YOUR GOAL
The string "files" may appear in lines of the listing. Report each line where it does.

DATA PROVIDED

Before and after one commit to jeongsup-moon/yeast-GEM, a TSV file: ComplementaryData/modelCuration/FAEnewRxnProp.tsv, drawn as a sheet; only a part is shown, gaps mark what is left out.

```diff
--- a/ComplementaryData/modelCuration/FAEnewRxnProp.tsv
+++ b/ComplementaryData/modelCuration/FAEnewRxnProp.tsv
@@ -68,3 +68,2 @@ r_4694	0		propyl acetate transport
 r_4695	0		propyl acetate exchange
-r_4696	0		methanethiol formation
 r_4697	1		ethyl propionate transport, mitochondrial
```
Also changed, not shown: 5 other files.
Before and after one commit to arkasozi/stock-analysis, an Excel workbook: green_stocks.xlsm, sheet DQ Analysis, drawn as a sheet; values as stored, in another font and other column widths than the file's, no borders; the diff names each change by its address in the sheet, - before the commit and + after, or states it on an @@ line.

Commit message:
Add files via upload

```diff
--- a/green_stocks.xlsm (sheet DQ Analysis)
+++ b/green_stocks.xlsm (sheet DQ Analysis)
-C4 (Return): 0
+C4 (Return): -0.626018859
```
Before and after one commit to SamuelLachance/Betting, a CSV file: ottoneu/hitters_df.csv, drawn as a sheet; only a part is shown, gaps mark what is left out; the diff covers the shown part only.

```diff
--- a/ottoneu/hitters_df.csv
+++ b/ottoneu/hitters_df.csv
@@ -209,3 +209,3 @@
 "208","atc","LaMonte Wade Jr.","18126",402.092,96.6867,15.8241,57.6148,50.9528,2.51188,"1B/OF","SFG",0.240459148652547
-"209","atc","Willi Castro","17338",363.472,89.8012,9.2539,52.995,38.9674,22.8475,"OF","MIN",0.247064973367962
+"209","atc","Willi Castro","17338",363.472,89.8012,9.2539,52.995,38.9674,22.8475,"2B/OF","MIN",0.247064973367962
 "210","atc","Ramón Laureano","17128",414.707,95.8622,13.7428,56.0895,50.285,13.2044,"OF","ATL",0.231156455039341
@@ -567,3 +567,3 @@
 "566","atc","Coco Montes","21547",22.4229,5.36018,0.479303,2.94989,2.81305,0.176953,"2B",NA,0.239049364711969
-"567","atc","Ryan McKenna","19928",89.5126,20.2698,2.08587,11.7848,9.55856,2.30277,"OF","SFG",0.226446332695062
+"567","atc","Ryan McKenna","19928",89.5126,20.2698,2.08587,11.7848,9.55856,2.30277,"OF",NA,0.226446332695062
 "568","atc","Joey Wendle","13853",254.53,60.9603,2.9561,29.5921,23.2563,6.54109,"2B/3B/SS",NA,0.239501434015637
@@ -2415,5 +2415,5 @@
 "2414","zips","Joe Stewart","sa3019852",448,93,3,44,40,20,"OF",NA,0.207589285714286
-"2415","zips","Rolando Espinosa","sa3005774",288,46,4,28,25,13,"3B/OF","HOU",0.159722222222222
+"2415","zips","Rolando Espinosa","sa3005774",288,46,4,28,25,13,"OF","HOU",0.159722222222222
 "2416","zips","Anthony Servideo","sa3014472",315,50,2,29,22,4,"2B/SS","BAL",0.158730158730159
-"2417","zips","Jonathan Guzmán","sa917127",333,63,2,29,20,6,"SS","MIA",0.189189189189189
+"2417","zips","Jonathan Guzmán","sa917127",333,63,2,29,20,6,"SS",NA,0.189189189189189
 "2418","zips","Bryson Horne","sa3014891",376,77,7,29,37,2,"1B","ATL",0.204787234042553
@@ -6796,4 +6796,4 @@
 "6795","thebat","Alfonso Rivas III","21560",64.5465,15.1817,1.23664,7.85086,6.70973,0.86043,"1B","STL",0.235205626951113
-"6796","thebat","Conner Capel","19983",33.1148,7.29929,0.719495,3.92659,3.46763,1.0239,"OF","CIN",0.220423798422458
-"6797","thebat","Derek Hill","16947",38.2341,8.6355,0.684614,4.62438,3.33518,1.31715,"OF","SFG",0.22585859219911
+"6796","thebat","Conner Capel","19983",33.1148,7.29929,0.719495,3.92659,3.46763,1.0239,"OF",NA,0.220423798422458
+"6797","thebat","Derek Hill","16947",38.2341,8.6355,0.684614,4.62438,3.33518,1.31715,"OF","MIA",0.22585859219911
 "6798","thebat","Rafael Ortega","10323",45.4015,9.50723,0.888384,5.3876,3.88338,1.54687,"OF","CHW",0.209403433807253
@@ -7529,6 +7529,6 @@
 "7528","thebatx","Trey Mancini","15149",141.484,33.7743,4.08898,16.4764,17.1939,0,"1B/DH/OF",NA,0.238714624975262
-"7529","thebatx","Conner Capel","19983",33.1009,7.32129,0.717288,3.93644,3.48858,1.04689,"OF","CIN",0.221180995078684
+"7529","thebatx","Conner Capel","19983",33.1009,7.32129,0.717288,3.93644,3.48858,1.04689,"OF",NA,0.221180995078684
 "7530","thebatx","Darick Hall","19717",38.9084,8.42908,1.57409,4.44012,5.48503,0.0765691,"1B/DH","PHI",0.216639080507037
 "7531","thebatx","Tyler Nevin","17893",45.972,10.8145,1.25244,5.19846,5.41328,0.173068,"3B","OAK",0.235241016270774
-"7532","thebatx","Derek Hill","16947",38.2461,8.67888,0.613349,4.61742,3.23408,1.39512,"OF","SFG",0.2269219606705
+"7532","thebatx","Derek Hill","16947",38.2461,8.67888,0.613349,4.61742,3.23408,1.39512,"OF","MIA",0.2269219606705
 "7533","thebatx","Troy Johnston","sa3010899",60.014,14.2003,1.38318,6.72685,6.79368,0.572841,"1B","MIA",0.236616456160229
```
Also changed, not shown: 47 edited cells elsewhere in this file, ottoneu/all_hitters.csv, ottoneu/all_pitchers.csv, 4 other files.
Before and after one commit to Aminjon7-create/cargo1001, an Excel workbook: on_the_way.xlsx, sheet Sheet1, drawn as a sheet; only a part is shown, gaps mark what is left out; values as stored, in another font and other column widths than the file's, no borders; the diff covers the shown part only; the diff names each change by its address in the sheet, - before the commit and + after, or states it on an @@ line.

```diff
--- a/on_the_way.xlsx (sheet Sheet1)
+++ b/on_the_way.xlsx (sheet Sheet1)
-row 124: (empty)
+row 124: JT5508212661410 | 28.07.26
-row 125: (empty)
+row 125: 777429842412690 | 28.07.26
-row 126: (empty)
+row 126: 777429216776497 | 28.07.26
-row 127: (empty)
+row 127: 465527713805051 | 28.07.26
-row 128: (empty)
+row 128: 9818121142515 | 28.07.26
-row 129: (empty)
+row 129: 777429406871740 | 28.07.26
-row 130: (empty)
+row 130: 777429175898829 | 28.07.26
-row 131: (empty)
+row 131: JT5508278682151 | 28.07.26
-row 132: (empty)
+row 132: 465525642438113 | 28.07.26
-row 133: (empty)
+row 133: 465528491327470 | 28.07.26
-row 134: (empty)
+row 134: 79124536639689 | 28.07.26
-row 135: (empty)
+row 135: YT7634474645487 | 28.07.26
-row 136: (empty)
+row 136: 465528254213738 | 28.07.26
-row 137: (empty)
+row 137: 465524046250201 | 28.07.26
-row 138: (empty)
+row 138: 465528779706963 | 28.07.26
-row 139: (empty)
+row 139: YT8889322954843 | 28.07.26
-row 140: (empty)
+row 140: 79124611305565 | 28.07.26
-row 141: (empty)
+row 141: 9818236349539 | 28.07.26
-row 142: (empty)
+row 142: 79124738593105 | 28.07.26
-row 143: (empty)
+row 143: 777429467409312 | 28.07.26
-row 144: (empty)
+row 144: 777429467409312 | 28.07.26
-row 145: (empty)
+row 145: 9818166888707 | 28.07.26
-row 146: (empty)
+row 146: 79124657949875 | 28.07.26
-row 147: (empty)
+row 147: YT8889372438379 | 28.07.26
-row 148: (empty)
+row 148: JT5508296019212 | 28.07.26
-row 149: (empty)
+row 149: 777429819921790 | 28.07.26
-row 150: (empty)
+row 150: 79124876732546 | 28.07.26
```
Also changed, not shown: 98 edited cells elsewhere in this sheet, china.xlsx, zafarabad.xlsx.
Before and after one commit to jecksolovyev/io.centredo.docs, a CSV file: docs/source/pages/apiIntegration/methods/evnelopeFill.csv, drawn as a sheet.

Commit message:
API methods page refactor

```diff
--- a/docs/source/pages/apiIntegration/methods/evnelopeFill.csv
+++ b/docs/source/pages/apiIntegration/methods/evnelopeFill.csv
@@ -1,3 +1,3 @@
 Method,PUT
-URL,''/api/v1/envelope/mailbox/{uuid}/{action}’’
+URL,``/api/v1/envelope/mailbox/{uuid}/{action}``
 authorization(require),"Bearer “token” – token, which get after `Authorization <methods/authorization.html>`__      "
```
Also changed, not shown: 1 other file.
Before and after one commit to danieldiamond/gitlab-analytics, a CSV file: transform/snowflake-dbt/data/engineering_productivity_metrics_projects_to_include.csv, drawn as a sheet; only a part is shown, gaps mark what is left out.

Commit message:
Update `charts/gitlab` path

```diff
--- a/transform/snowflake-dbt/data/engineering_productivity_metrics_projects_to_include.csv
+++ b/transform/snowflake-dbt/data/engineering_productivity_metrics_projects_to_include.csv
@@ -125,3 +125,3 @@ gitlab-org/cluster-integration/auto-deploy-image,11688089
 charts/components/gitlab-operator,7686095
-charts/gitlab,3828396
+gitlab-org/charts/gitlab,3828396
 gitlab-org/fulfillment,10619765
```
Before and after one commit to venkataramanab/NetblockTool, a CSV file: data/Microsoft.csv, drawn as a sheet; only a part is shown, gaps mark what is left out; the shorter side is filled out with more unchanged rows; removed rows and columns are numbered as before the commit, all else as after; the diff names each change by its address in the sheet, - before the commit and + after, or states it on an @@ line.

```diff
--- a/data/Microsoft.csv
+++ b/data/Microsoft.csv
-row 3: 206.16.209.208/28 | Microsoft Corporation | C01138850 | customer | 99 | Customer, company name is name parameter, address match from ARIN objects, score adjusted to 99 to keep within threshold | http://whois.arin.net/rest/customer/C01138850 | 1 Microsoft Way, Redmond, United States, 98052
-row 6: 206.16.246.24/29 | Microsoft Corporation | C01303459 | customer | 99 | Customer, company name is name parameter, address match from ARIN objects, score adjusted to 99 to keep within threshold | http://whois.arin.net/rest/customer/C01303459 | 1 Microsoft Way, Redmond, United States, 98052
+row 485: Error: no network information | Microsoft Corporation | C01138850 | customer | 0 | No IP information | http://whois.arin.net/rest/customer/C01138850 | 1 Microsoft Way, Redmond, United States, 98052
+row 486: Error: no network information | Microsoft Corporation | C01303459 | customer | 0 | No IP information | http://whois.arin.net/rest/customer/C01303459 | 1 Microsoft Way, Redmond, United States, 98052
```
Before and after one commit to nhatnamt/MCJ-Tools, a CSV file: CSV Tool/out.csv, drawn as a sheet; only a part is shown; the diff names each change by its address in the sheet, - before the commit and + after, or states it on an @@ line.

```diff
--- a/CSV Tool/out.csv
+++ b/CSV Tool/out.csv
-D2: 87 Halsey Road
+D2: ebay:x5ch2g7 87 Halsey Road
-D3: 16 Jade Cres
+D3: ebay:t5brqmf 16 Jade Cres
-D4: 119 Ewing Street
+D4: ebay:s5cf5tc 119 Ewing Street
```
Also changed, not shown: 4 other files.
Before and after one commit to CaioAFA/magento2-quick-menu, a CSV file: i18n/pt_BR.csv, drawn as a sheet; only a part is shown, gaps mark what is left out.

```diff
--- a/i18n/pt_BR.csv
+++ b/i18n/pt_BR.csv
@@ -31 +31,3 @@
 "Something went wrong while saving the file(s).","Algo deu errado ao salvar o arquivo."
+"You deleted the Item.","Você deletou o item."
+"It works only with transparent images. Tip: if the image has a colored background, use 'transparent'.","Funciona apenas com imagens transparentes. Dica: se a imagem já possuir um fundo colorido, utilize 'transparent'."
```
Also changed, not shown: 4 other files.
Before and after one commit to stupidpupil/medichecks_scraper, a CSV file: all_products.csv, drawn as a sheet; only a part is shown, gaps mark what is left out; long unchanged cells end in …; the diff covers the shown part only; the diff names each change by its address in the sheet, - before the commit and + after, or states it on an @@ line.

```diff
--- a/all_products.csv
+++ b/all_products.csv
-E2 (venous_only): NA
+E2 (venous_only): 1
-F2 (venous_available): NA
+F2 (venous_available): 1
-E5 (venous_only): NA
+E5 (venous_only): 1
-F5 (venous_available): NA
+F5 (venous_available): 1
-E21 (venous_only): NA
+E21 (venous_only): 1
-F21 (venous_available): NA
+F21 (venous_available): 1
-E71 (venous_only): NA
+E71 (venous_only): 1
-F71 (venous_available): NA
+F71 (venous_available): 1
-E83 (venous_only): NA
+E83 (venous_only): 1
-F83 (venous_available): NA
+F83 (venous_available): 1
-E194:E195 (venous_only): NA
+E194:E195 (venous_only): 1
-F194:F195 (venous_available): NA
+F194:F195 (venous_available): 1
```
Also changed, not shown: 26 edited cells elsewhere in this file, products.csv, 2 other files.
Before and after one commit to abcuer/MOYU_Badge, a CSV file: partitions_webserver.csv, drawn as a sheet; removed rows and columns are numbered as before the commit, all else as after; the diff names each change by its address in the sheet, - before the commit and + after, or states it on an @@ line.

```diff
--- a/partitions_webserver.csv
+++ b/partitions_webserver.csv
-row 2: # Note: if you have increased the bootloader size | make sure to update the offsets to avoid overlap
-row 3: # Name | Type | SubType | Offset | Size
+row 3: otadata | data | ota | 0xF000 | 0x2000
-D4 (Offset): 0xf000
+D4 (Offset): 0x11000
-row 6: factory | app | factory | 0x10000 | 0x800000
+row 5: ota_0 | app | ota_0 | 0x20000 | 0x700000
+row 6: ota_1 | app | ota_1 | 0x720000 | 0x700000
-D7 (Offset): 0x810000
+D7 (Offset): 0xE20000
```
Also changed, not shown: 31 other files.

SOLUTION
Also changed, not shown: 5 other files.
Add files via upload
Also changed, not shown: 47 edited cells elsewhere in this file, ottoneu/all_hitters.csv, ottoneu/all_pitchers.csv, 4 other files.
Also changed, not shown: 4 other files.
Also changed, not shown: 4 other files.
Also changed, not shown: 26 edited cells elsewhere in this file, products.csv, 2 other files.
Also changed, not shown: 31 other files.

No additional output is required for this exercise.